There is no denying the growth of free VOD. In recent weeks, Turner has
laid out plans for TNT and TBS to begin offering free video-on-demand, and the
Speed Channel says it will soon add all-original NASCAR content each
But as any operator knows, “free” content is anything but.
Capacity needs to be added to VOD servers for storage, and additional streams
need to be added to the system to meet increased subscriber demand. The
networks also face costs: first, in getting the content ready for VOD; then, in
negotiating the rights to distribute the program on VOD. TNT, for example, will
roll out its VOD service without offering The
Closer, its biggest hit of the season, because it was unable to
reach an agreement with program producers.
As those networks join CNN, Comedy Central and multiple Scripps networks
in allowing subscribers to access free programming with a few clicks of the
remote, everyone is wondering how to make money on free VOD. The answer, for
many, is advertising—particularly new ad models featuring highly
personal and, cable operators hope, highly effective ways of reaching viewers.
“All MSOs understand that free VOD has to be paid for by
someone,” says Paul Woidke, VP, technology, for Comcast’s
Spotlight advertising division. “And part of the way to do that is with
advertising that is relevant to the viewer.”
Several major operators are working with the simplest form of VOD
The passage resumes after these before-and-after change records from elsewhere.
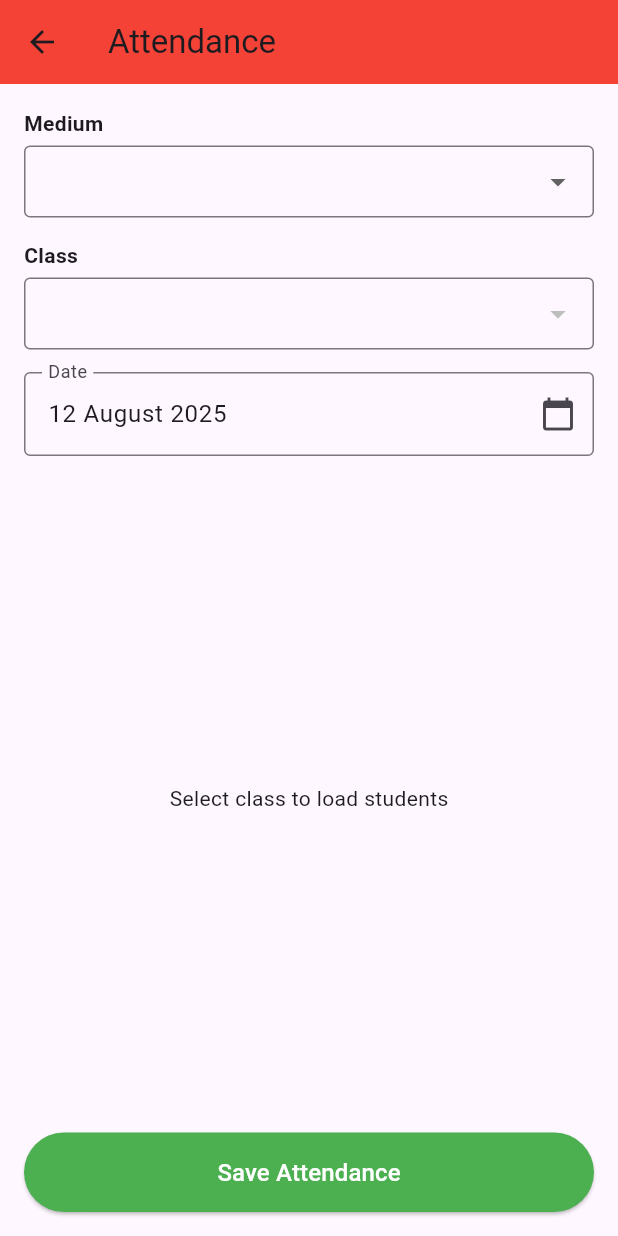
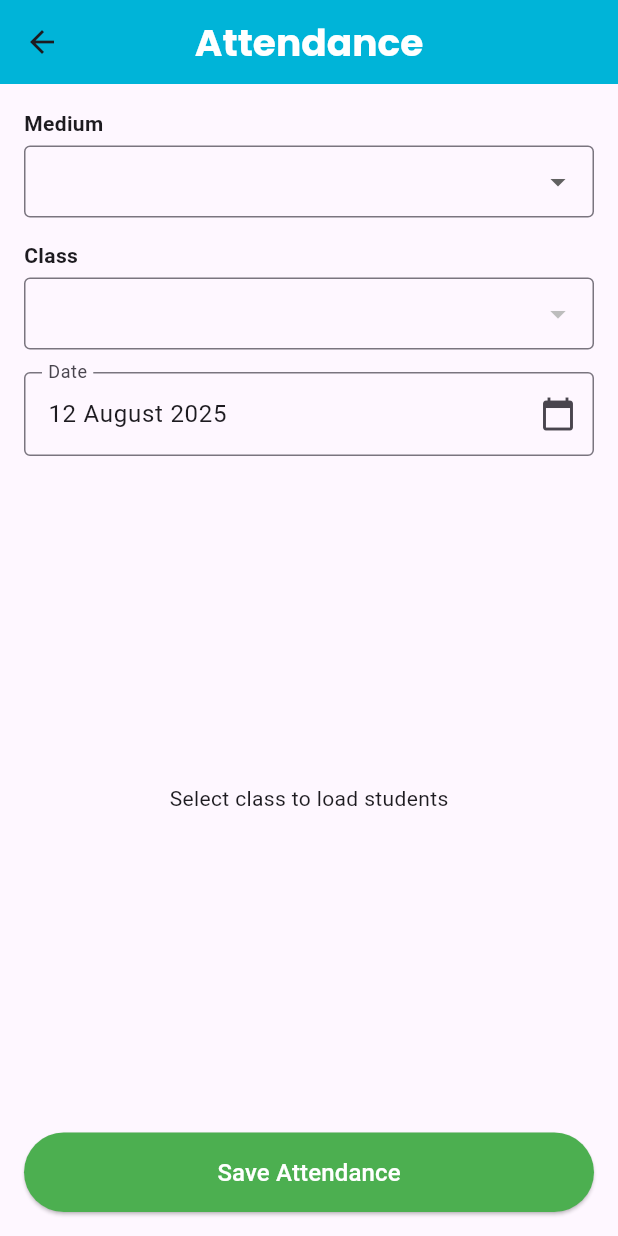
Before and after one commit to vijaygamara/The-Red-apple, a Flutter app: the AttendanceView screen opened directly, after a tap on the "add" icon, on a phone screen of 412 x 824 dp. Run offline on Flutter 3.47's test engine with Material 3 defaults, Android fonts, the phone set to English and light mode, and no system bars; our stand-ins replace animated_notch_bottom_bar, cloud_firestore, firebase_core, firebase_storage, flutter_image_compress, google_fonts and 4 more; accounts and stored records are empty.

Commit message:
Your commit message

```diff
--- a/lib/Attendance_Screen/attendancescreen.dart
+++ b/lib/Attendance_Screen/attendancescreen.dart
@@ -370,6 +370,7 @@
 
 import 'package:flutter/material.dart';
 import 'package:cloud_firestore/cloud_firestore.dart';
+import 'package:google_fonts/google_fonts.dart';
 import 'package:intl/intl.dart';
 
 class AttendanceScreen extends StatefulWidget {
@@ -519,8 +520,17 @@ class _AttendanceScreenState extends State<AttendanceScreen> {
   Widget build(BuildContext context) {
     return Scaffold(
       appBar: AppBar(
-        title: const Text('Attendance'),
-        backgroundColor: Colors.red,
+        elevation: 0,
+        centerTitle: true,
+        backgroundColor: const Color(0xFF00B4D8),
+        title: Text(
+          'Attendance',
+          style: GoogleFonts.poppins(
+            fontWeight: FontWeight.w700,
+            fontSize: 25,
+            color: Colors.white,
+          ),
+        ),
       ),
       body: Padding(
         padding: const EdgeInsets.all(16),
--- a/lib/Attendance_View_Screen/attendance_view.dart
+++ b/lib/Attendance_View_Screen/attendance_view.dart
@@ -74,11 +74,17 @@ class _AttendanceViewState extends State<AttendanceView> {
   Widget build(BuildContext context) {
     return Scaffold(
       appBar: AppBar(
-        title: const Text(
-          "Attendance Records",
-          style: TextStyle(fontSize: 25, fontWeight: FontWeight.bold),
+        elevation: 0,
+        centerTitle: true,
+        backgroundColor: const Color(0xFF00B4D8),
+        title: Text(
+          'Attendance Records',
+          style: GoogleFonts.poppins(
+            fontWeight: FontWeight.w700,
+            fontSize: 25,
+            color: Colors.white,
+          ),
         ),
-        backgroundColor: Colors.red,
       ),
       floatingActionButton: FloatingActionButton(
         backgroundColor: Colors.red,
@@ -330,13 +336,19 @@ class _ClassAttendanceDetailsState extends State<ClassAttendanceDetails> {
   @override
   Widget build(BuildContext context) {
     return Scaffold(
-      appBar: AppBar(
-        title: Text(
-          widget.classData['className'],
-          style: const TextStyle(fontSize: 20, fontWeight: FontWeight.bold),
+        appBar: AppBar(
+          elevation: 0,
+          centerTitle: true,
+          backgroundColor: const Color(0xFF00B4D8),
+          title: Text(
+            widget.classData['className'],
+            style: GoogleFonts.poppins(
+              fontWeight: FontWeight.w700,
+              fontSize: 25,
+              color: Colors.white,
+            ),
+          ),
         ),
-        backgroundColor: Colors.red,
-      ),
       body: Column(
         children: [
           Padding(
--- a/lib/Splash_screen/Splash_screen.dart
+++ b/lib/Splash_screen/Splash_screen.dart
@@ -18,7 +18,7 @@ class _SplashScreenState extends State<SplashScreen> {
     Future.delayed(const Duration(seconds: 1), () {
       Navigator.pushReplacement(
         context,
-        MaterialPageRoute(builder: (context) => const StudentLogin()),
+        MaterialPageRoute(builder: (context) => const TeacherLogin()),
       );
     });
   }
--- a/pubspec.yaml
+++ b/pubspec.yaml
@@ -53,6 +53,7 @@ dependencies:
   animated_notch_bottom_bar: ^1.0.3
   video_player: ^2.10.0
 
+
 dev_dependencies:
   flutter_test:
     sdk: flutter
```
Also changed, not shown: lib/Classis/classis.dart (+8 -2 lines), lib/Classis_Detail_Screen/classis_screen.dart (+11 -2 lines), lib/Event_Dateil_Screen/event_detail.dart (+14 -1 lines), lib/Event_Photo_Screen/event_photo.dart (+11 -3 lines), lib/Home_Work_Screen/homework.dart (+14 -5 lines), lib/Home_work_Detail/homeworkdetail.dart (+14 -4 lines), lib/HomeworkFull_Detail_Screen/HomeworkFullDetail.dart (+10 -4 lines), lib/Result_Entry_Screen/ResultEntryScreen.dart (+10 -4 lines), lib/Result_FullDetails.dart (+13 -7 lines), lib/Result_Screen/result_screen.dart (+12 -6 lines), lib/Students_Screen/students_screen.dart (+11 -2 lines), pubspec.lock, 2 other files.
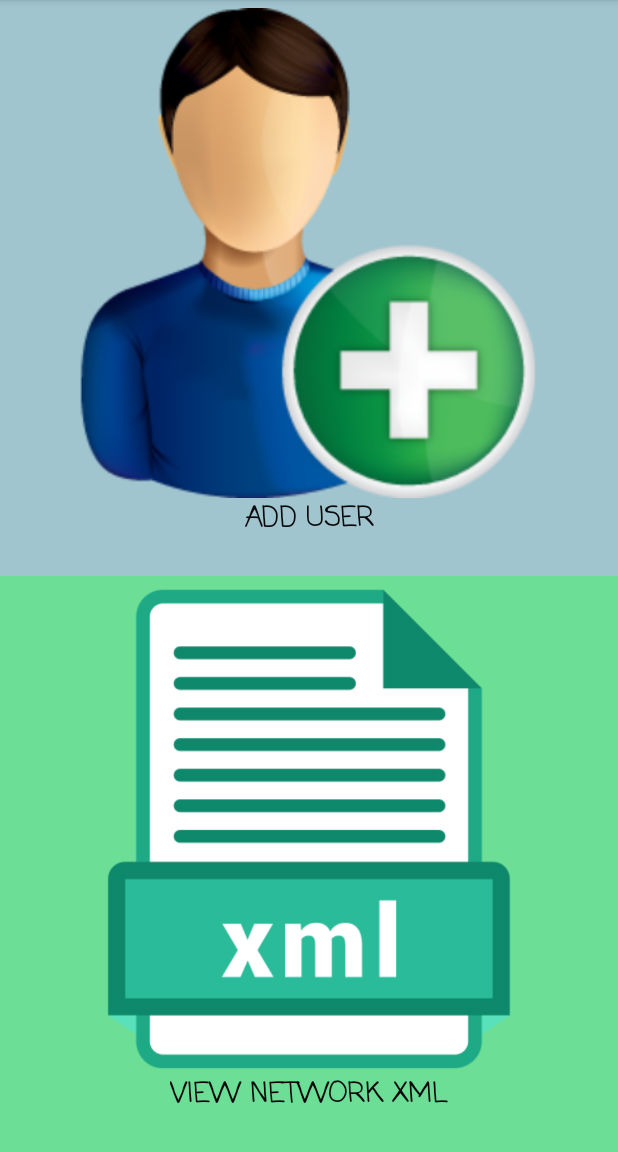
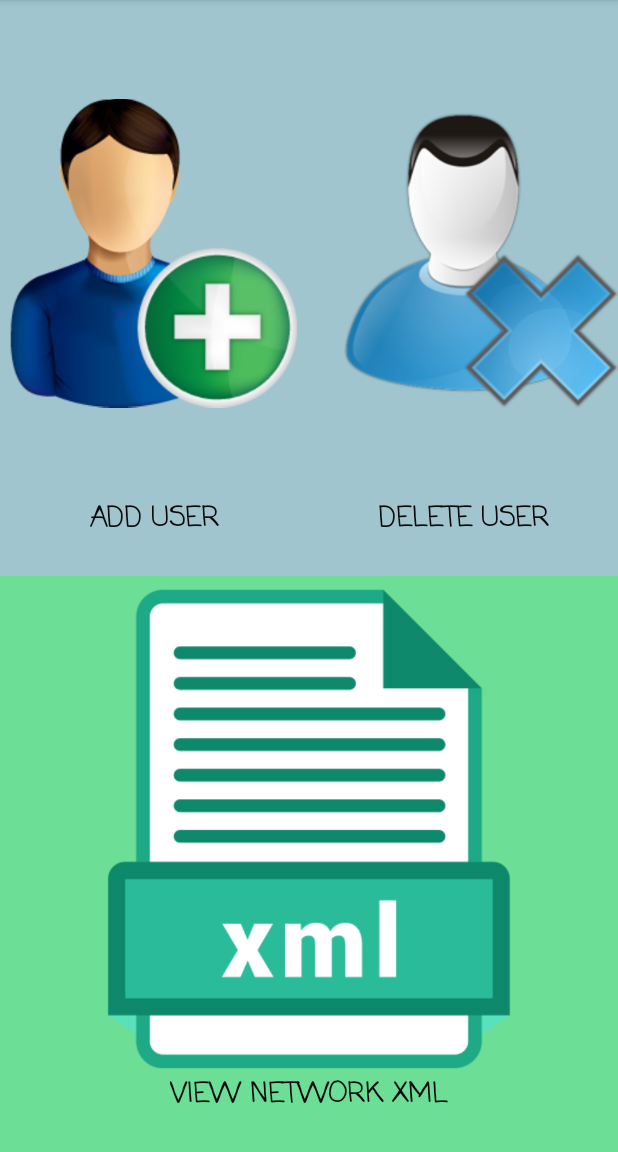
Before and after one commit to fadymedhat2236/simple-social-network-app, an Android app: the adminActivity screen opened directly, with no data from a screen before it, on a phone screen of 412 x 824 dp, the part 84-1236 px from its top. Run offline under Robolectric (Android 15) with nearby library versions, the phone set to English and light mode, and no system bars.

```diff
--- a/app/src/main/AndroidManifest.xml
+++ b/app/src/main/AndroidManifest.xml
@@ -17,11 +17,10 @@
             </intent-filter>
         </activity>
         <activity android:name=".adminActivity" />
-        <activity
-            android:name=".userActivity"
-            android:label="Users" />
         <activity android:name=".groupActivity" />
         <activity android:name=".addUserActivity" />
+        <activity android:name=".deleteUserActivity" />
+        <activity android:name=".usersActivity" />
         <activity android:name=".userXml"></activity>
     </application>
 
--- a/app/src/main/java/com/example/fady/socialnetwork/MainActivity.java
+++ b/app/src/main/java/com/example/fady/socialnetwork/MainActivity.java
@@ -29,7 +29,7 @@ public class MainActivity extends AppCompatActivity {
         user_layout.setOnClickListener(new View.OnClickListener() {
             @Override
             public void onClick(View view) {
-                Intent i=new Intent(view.getContext(),userActivity.class);
+                Intent i=new Intent(view.getContext(),usersActivity.class);
                 startActivity(i);
             }
         });
--- a/app/src/main/java/com/example/fady/socialnetwork/adminActivity.java
+++ b/app/src/main/java/com/example/fady/socialnetwork/adminActivity.java
@@ -16,10 +16,18 @@ public class adminActivity extends AppCompatActivity {
         super.onCreate(savedInstanceState);
         setContentView(R.layout.activity_admin);
         LinearLayout addUser=findViewById(R.id.add_user);
+        LinearLayout deleteUser=findViewById(R.id.delete_user);
         addUser.setOnClickListener(new View.OnClickListener() {
             @Override
             public void onClick(View view) {
                 Intent i =new Intent(view.getContext(),addUserActivity.class);
+                startActivity(i);
+            }
+        });
+        deleteUser.setOnClickListener(new View.OnClickListener() {
+            @Override
+            public void onClick(View view) {
+                Intent i =new Intent(view.getContext(),deleteUserActivity.class);
                 startActivity(i);
             }
         });
--- a/app/src/main/res/layout/activity_admin.xml
+++ b/app/src/main/res/layout/activity_admin.xml
@@ -1,77 +1,109 @@
 <?xml version="1.0" encoding="utf-8"?>
-<LinearLayout
-    xmlns:android="http://schemas.android.com/apk/res/android"
+<LinearLayout xmlns:android="http://schemas.android.com/apk/res/android"
     xmlns:app="http://schemas.android.com/apk/res-auto"
     xmlns:tools="http://schemas.android.com/tools"
     android:layout_width="match_parent"
     android:layout_height="match_parent"
-    tools:context="com.example.fady.socialnetwork.MainActivity"
-    android:orientation="vertical">
+    android:orientation="vertical"
+    tools:context="com.example.fady.socialnetwork.MainActivity">
 
     <LinearLayout
         android:layout_width="match_parent"
         android:layout_height="0dp"
         android:layout_weight="1"
         android:background="#a0c5cf"
-        android:orientation="vertical"
-        android:id="@+id/add_user">
+        android:orientation="horizontal">
+
+        <LinearLayout
+            android:id="@+id/add_user"
+            android:layout_width="0dp"
+            android:layout_height="match_parent"
+            android:layout_weight="1"
+            android:orientation="vertical">
 
             <ImageView
                 android:layout_width="match_parent"
                 android:layout_height="0dp"
-            android:src="@drawable/adduser"
                 android:layout_gravity="center"
+                android:layout_marginTop="5dp"
                 android:layout_weight="7"
-            android:layout_marginTop="5dp"
-            />
+                android:src="@drawable/adduser" />
 
             <TextView
                 android:layout_width="wrap_content"
                 android:layout_height="0dp"
+                android:layout_gravity="center"
+                android:layout_marginBottom="5dp"
+                android:layout_weight="1"
+                android:fontFamily="casual"
                 android:text="@string/addUser"
                 android:textAllCaps="true"
                 android:textAppearance="?android:textAppearanceMedium"
+                android:textColor="#08080a"
+                android:textStyle="bold" />
+        </LinearLayout>
+
+        <LinearLayout
+            android:id="@+id/delete_user"
+            android:layout_width="0dp"
+            android:layout_height="match_parent"
+            android:layout_weight="1"
+            android:orientation="vertical">
+
+            <ImageView
+                android:layout_width="match_parent"
+                android:layout_height="0dp"
                 android:layout_gravity="center"
-            android:textStyle="bold"
+                android:layout_marginTop="5dp"
+                android:layout_weight="7"
+                android:src="@drawable/deleteuser" />
+
+            <TextView
+                android:layout_width="wrap_content"
+                android:layout_height="0dp"
+                android:layout_gravity="center"
+                android:layout_marginBottom="5dp"
+                android:layout_weight="1"
                 android:fontFamily="casual"
+                android:text="delete user"
+                android:textAllCaps="true"
+                android:textAppearance="?android:textAppearanceMedium"
                 android:textColor="#08080a"
-            android:layout_weight="1"
-            android:layout_marginBottom="5dp"/>
+                android:textStyle="bold" />
+        </LinearLayout>
 
     </LinearLayout>
 
     <LinearLayout
+        android:id="@+id/viewXML"
         android:layout_width="match_parent"
         android:layout_height="0dp"
         android:layout_weight="1"
         android:background="#6cde95"
-        android:orientation="vertical"
-        android:id="@+id/viewXML">
+        android:orientation="vertical">
 
         <ImageView
             android:layout_width="match_parent"
             android:layout_height="0dp"
-            android:src="@drawable/xml"
             android:layout_gravity="center"
+            android:layout_marginTop="5dp"
             android:layout_weight="7"
-            android:layout_marginTop="5dp"
-            />
+            android:src="@drawable/xml" />
 
         <TextView
             android:layout_width="wrap_content"
             android:layout_height="0dp"
+            android:layout_gravity="center"
+            android:layout_marginBottom="5dp"
+            android:layout_weight="1"
+            android:fontFamily="casual"
             android:text="@string/xmlView"
             android:textAllCaps="true"
             android:textAppearance="?android:textAppearanceMedium"
-            android:layout_gravity="center"
-            android:textStyle="bold"
-            android:fontFamily="casual"
             android:textColor="#08080a"
-            android:layout_weight="1"
-            android:layout_marginBottom="5dp"/>
+            android:textStyle="bold" />
 
     </LinearLayout>
 
 
-
 </LinearLayout>
--- a/app/src/main/res/layout/list_view.xml
+++ b/app/src/main/res/layout/activity_users.xml
@@ -5,4 +5,8 @@
     android:orientation="vertical"
     android:layout_width="match_parent"
     android:layout_height="match_parent"
-    tools:context=".userActivity"/>
+    android:paddingBottom="16dp"
+    android:paddingLeft="16dp"
+    android:paddingRight="16dp"
+    android:paddingTop="16dp"
+    tools:context="com.example.fady.socialnetwork.usersActivity"/>
--- a/build.gradle
+++ b/build.gradle
@@ -7,7 +7,7 @@ buildscript {
         jcenter()
     }
     dependencies {
-        classpath 'com.android.tools.build:gradle:3.0.1'
+        classpath 'com.android.tools.build:gradle:3.1.1'
 
 
         // NOTE: Do not place your application dependencies here; they belong
```
Also changed, not shown: app/src/main/java/com/example/fady/socialnetwork/UserAdapter.java (deleted, +0 -40 lines), app/src/main/java/com/example/fady/socialnetwork/deleteUserActivity.java (added, +13 -0 lines), app/src/main/java/com/example/fady/socialnetwork/userActivity.java (deleted, +0 -39 lines), app/src/main/java/com/example/fady/socialnetwork/usersActivity.java (added, +13 -0 lines), app/src/main/res/layout/activity_delete_user.xml (added, +32 -0 lines), app/src/main/res/layout/activity_user.xml (deleted, +0 -54 lines), app/src/main/res/layout/user_list_item.xml (added, +26 -0 lines), app/src/main/java/com/example/fady/socialnetwork/userXml.java (line endings or trailing spaces), app/src/main/res/drawable/deleteuser.png (added), app/src/main/res/layout/activity_user_xml.xml (line endings or trailing spaces), gradle/wrapper/gradle-wrapper.properties. Lines whose indentation alone changed are shown as unchanged.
advertising: placing long-form advertisements (think, high-end infomercials) on
the VOD servers. But that only hints at the potential. Comcast, for one, is
working on taking a program that aired on regular TV, pulling out old
commercials, and adding in new ones for the VOD version. By 2006, the company
expects to use the digital cable network to swap spots into and out of VOD
programs based on who’s watching.
“If you’re watching a fishing program, you could get an ad
for a new rod and reel,” says Joe Ambeault, director of broadband
services for VOD-technology provider SeaChange. “The VOD system has
software that manages a dynamic play list with business rules attached to each
piece of advertising and content.” That list figures out which ad is
most appropriate to pull off the VOD server, he adds, and
“splice” into the VOD stream sent to the viewer.
Yet there is still work to be done. Some of the issues that remain
involve setting standards for splicing so that all the vendors use the same
method to signal the VOD system to insert a spot.
Until then, some operators are using digital-cable pipes to do the
next-best thing with live local-cable inserts. Comcast is dividing several
major markets into 40 different advertising zones and using C-Cor’s
server and SkyVision software to send out different local spots to each one.
The system in Philadelphia has 1,600 regular and 75 HD TV streams available,
making it possible to send out zoned versions of networks like CNN and ESPN to
as many as 40 markets at a time.
Until the next-generation VOD ad system is perfected, many operators
will take a wait-and-see approach regarding splicing VOD advertisements.
Ambeault faults an advertising community stuck on outdated models.
“Advertising is always about crawl, walk, run,” he says.
“The reality is that the technology can sometimes exist for as much as a
decade before it gets used.”
That change in attitude could begin to dramatically in January, when
Nielsen adds VOD and DVR viewership to its numbers. It will offer three forms
of audience measurement: live, live plus 24 hours (for DVR time- shifters) and
live plus one week (which will include both DVR and VOD viewing). Given that
the last number will be larger than the first two, odds are that almost every
content producer and network will want its program on VOD as soon as
possible—and advertisers will finally have hard data on viewership.
Coleman Breland, Turner Networks executive executive VP, sales and
marketing, sees that sparking the advertising community into action:
“[Viewer measurement] will definitely impact the model.”
He and others believe that the impact of VOD advertising will be
significant. “When we see trials of VOD ad insertion in 2006,”
says Woidke, “it could signal the most massive change you could imagine
in the TV-ad business.”